[T]here is not an economist out there right now who says if we pass this bill without fixing the mortgage problem, without fixing the housing problem--none of them agree that what we are going to do is going to have a significant impact. There is not one.Congress has noted in Asian culture this is the year of the golden ox; the herd is feeding at the trough.
My contention is we are way too early with a stimulus bill. We can spend this... But we run the risk of doing exactly what the Japanese did in the 1990s. They passed eight separate stimulus bills, none of which addressed the real underlying disease of the Japanese economy. That is why it is called the "lost decade" in Japan.
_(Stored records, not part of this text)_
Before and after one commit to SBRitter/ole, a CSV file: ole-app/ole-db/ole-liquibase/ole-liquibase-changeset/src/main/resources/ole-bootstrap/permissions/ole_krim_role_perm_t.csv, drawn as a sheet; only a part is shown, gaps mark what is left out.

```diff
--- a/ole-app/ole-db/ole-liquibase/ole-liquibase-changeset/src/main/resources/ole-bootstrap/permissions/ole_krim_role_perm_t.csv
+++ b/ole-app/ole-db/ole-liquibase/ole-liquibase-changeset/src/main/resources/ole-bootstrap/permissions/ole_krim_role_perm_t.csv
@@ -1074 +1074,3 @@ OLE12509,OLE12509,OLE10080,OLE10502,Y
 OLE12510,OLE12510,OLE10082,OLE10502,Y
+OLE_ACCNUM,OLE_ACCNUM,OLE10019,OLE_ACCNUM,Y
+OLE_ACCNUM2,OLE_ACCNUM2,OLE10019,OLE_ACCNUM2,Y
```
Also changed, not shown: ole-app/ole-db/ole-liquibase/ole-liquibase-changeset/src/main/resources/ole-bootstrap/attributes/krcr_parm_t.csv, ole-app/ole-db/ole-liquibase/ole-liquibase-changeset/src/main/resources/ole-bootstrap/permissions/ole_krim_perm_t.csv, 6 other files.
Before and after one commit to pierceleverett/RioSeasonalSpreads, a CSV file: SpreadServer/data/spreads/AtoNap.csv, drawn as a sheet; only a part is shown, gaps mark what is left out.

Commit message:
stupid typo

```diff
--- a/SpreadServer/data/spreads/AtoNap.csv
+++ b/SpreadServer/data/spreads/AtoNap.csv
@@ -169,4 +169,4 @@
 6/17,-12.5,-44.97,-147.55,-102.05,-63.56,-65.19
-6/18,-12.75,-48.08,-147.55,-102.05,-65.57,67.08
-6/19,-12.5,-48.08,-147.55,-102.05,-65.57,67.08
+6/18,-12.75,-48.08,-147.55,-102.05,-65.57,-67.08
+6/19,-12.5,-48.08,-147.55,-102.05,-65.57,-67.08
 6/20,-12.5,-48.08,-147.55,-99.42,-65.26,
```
They now have a debt to GDP ratio of 150 percent of their GDP. We got here--and it is important to remember how we got here, how we got the "pneumonia"--we got the "pneumonia" because we said we were going to socialize the risk on mortgages so people in this country could buy a home who really could not afford a home, and we were going to put that risk on the rest of the American taxpayers.
What I want the American people to know is we caused that. We did that. We created Fannie Mae and Freddie Mac, and then we did not do the regulatory work we should have done. We encouraged them to be irresponsible. We encouraged them to have bonuses, by making more and more and more of the loans and guaranteeing them and packaging them and selling them throughout the world. We did that. The Congress did that. No President did that--not President Clinton, not President Bush, and not President Obama. We did it. So we ought to be about fixing the real problem.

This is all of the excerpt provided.